## Dataset content:
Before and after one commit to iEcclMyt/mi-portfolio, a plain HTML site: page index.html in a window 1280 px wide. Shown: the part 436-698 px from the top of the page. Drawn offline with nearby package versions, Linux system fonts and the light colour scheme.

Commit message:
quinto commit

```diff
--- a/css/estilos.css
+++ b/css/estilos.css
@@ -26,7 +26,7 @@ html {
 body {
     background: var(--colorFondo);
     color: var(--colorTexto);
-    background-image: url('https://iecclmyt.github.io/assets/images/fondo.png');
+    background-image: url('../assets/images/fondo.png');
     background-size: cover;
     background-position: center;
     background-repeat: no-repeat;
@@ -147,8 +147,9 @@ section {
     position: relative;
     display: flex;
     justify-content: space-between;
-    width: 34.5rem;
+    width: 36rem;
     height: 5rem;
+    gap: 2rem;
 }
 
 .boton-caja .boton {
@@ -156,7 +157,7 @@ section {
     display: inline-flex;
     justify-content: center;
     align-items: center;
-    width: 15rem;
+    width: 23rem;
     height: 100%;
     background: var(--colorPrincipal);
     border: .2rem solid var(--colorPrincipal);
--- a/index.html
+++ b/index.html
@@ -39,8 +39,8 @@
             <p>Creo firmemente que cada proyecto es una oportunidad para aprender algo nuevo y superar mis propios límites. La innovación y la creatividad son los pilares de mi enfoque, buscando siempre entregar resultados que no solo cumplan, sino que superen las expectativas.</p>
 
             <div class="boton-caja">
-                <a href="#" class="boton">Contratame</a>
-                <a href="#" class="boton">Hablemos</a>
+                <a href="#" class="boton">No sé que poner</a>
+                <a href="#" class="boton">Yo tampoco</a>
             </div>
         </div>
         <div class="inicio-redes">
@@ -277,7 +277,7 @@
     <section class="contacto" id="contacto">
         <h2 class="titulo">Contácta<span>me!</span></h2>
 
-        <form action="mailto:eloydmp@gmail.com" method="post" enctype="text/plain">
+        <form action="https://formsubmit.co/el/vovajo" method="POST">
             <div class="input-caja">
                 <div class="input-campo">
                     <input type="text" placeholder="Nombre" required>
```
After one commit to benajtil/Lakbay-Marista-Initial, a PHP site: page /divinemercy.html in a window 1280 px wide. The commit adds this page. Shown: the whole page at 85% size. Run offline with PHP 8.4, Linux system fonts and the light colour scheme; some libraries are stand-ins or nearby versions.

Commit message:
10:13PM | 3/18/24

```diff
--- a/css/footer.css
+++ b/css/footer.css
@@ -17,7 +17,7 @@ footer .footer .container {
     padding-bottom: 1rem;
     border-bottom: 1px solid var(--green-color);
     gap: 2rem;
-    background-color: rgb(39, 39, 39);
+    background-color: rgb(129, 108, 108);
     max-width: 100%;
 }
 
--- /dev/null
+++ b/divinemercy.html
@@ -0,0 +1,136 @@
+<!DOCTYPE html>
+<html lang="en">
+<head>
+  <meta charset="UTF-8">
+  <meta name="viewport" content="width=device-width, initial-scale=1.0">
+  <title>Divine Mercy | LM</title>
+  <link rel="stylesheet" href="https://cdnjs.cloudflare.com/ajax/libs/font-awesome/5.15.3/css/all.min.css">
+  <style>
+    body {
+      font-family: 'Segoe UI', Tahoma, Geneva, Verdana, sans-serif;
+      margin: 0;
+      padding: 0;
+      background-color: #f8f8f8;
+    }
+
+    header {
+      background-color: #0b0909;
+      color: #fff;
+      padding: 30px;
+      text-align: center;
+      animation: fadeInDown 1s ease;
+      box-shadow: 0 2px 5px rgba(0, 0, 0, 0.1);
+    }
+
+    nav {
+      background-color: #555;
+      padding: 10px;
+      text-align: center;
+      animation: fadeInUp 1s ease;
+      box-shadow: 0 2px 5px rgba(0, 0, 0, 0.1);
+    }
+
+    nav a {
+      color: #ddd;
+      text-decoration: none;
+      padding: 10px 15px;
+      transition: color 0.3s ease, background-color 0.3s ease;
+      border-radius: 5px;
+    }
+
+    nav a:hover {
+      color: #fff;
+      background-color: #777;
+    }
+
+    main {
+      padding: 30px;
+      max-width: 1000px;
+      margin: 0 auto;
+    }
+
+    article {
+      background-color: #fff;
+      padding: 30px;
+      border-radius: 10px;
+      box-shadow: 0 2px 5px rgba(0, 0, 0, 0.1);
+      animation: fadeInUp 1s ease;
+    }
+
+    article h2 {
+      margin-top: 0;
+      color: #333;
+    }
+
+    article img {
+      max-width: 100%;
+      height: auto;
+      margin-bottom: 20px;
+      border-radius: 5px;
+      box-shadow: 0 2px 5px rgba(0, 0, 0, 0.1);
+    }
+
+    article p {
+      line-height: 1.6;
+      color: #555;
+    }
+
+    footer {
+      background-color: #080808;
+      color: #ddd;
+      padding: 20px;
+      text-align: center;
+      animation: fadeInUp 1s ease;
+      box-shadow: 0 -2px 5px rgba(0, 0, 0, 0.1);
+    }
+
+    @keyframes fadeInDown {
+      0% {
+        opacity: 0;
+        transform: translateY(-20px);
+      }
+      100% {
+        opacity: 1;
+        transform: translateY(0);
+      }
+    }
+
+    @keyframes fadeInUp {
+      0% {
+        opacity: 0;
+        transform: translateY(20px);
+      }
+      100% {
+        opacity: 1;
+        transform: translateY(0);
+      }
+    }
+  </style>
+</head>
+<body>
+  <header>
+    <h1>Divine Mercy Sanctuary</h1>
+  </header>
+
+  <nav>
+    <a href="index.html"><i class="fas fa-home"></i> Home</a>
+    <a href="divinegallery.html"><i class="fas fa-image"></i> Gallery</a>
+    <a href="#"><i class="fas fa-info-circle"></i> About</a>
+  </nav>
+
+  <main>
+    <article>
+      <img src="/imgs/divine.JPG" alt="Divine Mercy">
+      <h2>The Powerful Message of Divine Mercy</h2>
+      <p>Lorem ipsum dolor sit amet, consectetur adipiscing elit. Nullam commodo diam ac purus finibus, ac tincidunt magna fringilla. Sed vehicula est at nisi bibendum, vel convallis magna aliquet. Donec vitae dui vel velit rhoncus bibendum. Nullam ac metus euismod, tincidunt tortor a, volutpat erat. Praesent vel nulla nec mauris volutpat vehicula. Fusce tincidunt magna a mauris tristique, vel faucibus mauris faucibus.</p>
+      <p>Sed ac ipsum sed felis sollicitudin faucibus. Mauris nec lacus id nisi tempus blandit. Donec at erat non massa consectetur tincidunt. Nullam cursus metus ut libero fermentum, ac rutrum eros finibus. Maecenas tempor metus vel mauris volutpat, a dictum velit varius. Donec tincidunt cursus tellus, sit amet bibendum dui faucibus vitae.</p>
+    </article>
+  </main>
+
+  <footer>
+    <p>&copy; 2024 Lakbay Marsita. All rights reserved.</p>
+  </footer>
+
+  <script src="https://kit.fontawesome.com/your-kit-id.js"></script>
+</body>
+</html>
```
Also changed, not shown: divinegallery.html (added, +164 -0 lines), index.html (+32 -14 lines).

## What you have to do:
Using the records above as the source, restate each line verbatim.

## Solved exercise:
Before and after one commit to iEcclMyt/mi-portfolio, a plain HTML site: page index.html in a window 1280 px wide. Shown: the part 436-698 px from the top of the page. Drawn offline with nearby package versions, Linux system fonts and the light colour scheme.

Commit message:
quinto commit

```diff
--- a/css/estilos.css
+++ b/css/estilos.css
@@ -26,7 +26,7 @@ html {
 body {
     background: var(--colorFondo);
     color: var(--colorTexto);
-    background-image: url('https://iecclmyt.github.io/assets/images/fondo.png');
+    background-image: url('../assets/images/fondo.png');
     background-size: cover;
     background-position: center;
     background-repeat: no-repeat;
@@ -147,8 +147,9 @@ section {
     position: relative;
     display: flex;
     justify-content: space-between;
-    width: 34.5rem;
+    width: 36rem;
     height: 5rem;
+    gap: 2rem;
 }
 
 .boton-caja .boton {
@@ -156,7 +157,7 @@ section {
     display: inline-flex;
     justify-content: center;
     align-items: center;
-    width: 15rem;
+    width: 23rem;
     height: 100%;
     background: var(--colorPrincipal);
     border: .2rem solid var(--colorPrincipal);
--- a/index.html
+++ b/index.html
@@ -39,8 +39,8 @@
             <p>Creo firmemente que cada proyecto es una oportunidad para aprender algo nuevo y superar mis propios límites. La innovación y la creatividad son los pilares de mi enfoque, buscando siempre entregar resultados que no solo cumplan, sino que superen las expectativas.</p>
 
             <div class="boton-caja">
-                <a href="#" class="boton">Contratame</a>
-                <a href="#" class="boton">Hablemos</a>
+                <a href="#" class="boton">No sé que poner</a>
+                <a href="#" class="boton">Yo tampoco</a>
             </div>
         </div>
         <div class="inicio-redes">
@@ -277,7 +277,7 @@
     <section class="contacto" id="contacto">
         <h2 class="titulo">Contácta<span>me!</span></h2>
 
-        <form action="mailto:eloydmp@gmail.com" method="post" enctype="text/plain">
+        <form action="https://formsubmit.co/el/vovajo" method="POST">
             <div class="input-caja">
                 <div class="input-campo">
                     <input type="text" placeholder="Nombre" required>
```
After one commit to benajtil/Lakbay-Marista-Initial, a PHP site: page /divinemercy.html in a window 1280 px wide. The commit adds this page. Shown: the whole page at 85% size. Run offline with PHP 8.4, Linux system fonts and the light colour scheme; some libraries are stand-ins or nearby versions.

Commit message:
10:13PM | 3/18/24

```diff
--- a/css/footer.css
+++ b/css/footer.css
@@ -17,7 +17,7 @@ footer .footer .container {
     padding-bottom: 1rem;
     border-bottom: 1px solid var(--green-color);
     gap: 2rem;
-    background-color: rgb(39, 39, 39);
+    background-color: rgb(129, 108, 108);
     max-width: 100%;
 }
 
--- /dev/null
+++ b/divinemercy.html
@@ -0,0 +1,136 @@
+<!DOCTYPE html>
+<html lang="en">
+<head>
+  <meta charset="UTF-8">
+  <meta name="viewport" content="width=device-width, initial-scale=1.0">
+  <title>Divine Mercy | LM</title>
+  <link rel="stylesheet" href="https://cdnjs.cloudflare.com/ajax/libs/font-awesome/5.15.3/css/all.min.css">
+  <style>
+    body {
+      font-family: 'Segoe UI', Tahoma, Geneva, Verdana, sans-serif;
+      margin: 0;
+      padding: 0;
+      background-color: #f8f8f8;
+    }
+
+    header {
+      background-color: #0b0909;
+      color: #fff;
+      padding: 30px;
+      text-align: center;
+      animation: fadeInDown 1s ease;
+      box-shadow: 0 2px 5px rgba(0, 0, 0, 0.1);
+    }
+
+    nav {
+      background-color: #555;
+      padding: 10px;
+      text-align: center;
+      animation: fadeInUp 1s ease;
+      box-shadow: 0 2px 5px rgba(0, 0, 0, 0.1);
+    }
+
+    nav a {
+      color: #ddd;
+      text-decoration: none;
+      padding: 10px 15px;
+      transition: color 0.3s ease, background-color 0.3s ease;
+      border-radius: 5px;
+    }
+
+    nav a:hover {
+      color: #fff;
+      background-color: #777;
+    }
+
+    main {
+      padding: 30px;
+      max-width: 1000px;
+      margin: 0 auto;
+    }
+
+    article {
+      background-color: #fff;
+      padding: 30px;
+      border-radius: 10px;
+      box-shadow: 0 2px 5px rgba(0, 0, 0, 0.1);
+      animation: fadeInUp 1s ease;
+    }
+
+    article h2 {
+      margin-top: 0;
+      color: #333;
+    }
+
+    article img {
+      max-width: 100%;
+      height: auto;
+      margin-bottom: 20px;
+      border-radius: 5px;
+      box-shadow: 0 2px 5px rgba(0, 0, 0, 0.1);
+    }
+
+    article p {
+      line-height: 1.6;
+      color: #555;
+    }
+
+    footer {
+      background-color: #080808;
+      color: #ddd;
+      padding: 20px;
+      text-align: center;
+      animation: fadeInUp 1s ease;
+      box-shadow: 0 -2px 5px rgba(0, 0, 0, 0.1);
+    }
+
+    @keyframes fadeInDown {
+      0% {
+        opacity: 0;
+        transform: translateY(-20px);
+      }
+      100% {
+        opacity: 1;
+        transform: translateY(0);
+      }
+    }
+
+    @keyframes fadeInUp {
+      0% {
+        opacity: 0;
+        transform: translateY(20px);
+      }
+      100% {
+        opacity: 1;
+        transform: translateY(0);
+      }
+    }
+  </style>
+</head>
+<body>
+  <header>
+    <h1>Divine Mercy Sanctuary</h1>
+  </header>
+
+  <nav>
+    <a href="index.html"><i class="fas fa-home"></i> Home</a>
+    <a href="divinegallery.html"><i class="fas fa-image"></i> Gallery</a>
+    <a href="#"><i class="fas fa-info-circle"></i> About</a>
+  </nav>
+
+  <main>
+    <article>
+      <img src="/imgs/divine.JPG" alt="Divine Mercy">
+      <h2>The Powerful Message of Divine Mercy</h2>
+      <p>Lorem ipsum dolor sit amet, consectetur adipiscing elit. Nullam commodo diam ac purus finibus, ac tincidunt magna fringilla. Sed vehicula est at nisi bibendum, vel convallis magna aliquet. Donec vitae dui vel velit rhoncus bibendum. Nullam ac metus euismod, tincidunt tortor a, volutpat erat. Praesent vel nulla nec mauris volutpat vehicula. Fusce tincidunt magna a mauris tristique, vel faucibus mauris faucibus.</p>
+      <p>Sed ac ipsum sed felis sollicitudin faucibus. Mauris nec lacus id nisi tempus blandit. Donec at erat non massa consectetur tincidunt. Nullam cursus metus ut libero fermentum, ac rutrum eros finibus. Maecenas tempor metus vel mauris volutpat, a dictum velit varius. Donec tincidunt cursus tellus, sit amet bibendum dui faucibus vitae.</p>
+    </article>
+  </main>
+
+  <footer>
+    <p>&copy; 2024 Lakbay Marsita. All rights reserved.</p>
+  </footer>
+
+  <script src="https://kit.fontawesome.com/your-kit-id.js"></script>
+</body>
+</html>
```
Also changed, not shown: divinegallery.html (added, +164 -0 lines), index.html (+32 -14 lines).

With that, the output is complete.